TASK TO CARRY OUT
If a line in the entries below contains "index", copy it.

[Before-and-after page screenshots]
——————————
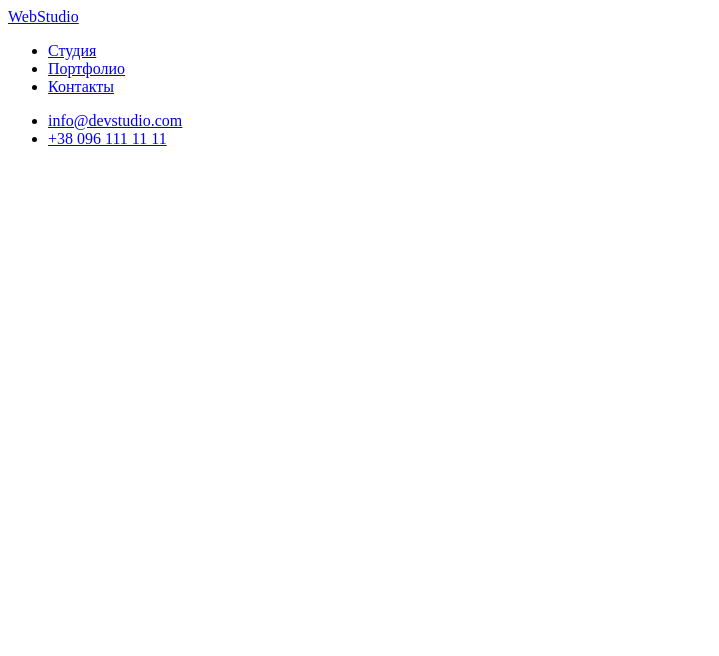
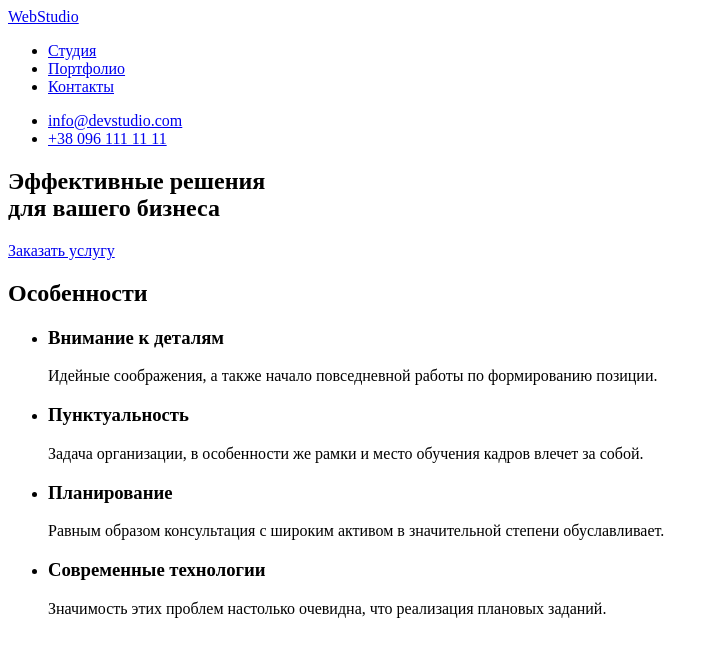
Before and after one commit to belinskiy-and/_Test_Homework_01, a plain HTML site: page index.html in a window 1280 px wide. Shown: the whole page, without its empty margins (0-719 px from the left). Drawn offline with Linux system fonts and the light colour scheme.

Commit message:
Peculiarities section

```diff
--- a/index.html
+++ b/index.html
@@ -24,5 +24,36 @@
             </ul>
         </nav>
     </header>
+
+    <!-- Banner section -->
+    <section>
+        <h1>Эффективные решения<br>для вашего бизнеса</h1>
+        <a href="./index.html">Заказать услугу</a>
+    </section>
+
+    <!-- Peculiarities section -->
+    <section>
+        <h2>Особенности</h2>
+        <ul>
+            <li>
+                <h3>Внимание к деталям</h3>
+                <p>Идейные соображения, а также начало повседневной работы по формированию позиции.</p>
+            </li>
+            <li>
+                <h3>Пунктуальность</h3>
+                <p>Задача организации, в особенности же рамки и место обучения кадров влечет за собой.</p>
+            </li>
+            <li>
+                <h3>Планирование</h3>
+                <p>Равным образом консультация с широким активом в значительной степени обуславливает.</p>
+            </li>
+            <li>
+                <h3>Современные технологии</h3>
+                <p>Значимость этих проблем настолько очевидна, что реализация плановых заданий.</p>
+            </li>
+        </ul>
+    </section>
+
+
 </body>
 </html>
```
——————————
SOLUTION FOR THIS PROBLEM
Before and after one commit to belinskiy-and/_Test_Homework_01, a plain HTML site: page index.html in a window 1280 px wide. Shown: the whole page, without its empty margins (0-719 px from the left). Drawn offline with Linux system fonts and the light colour scheme.
--- a/index.html
+++ b/index.html
+        <a href="./index.html">Заказать услугу</a>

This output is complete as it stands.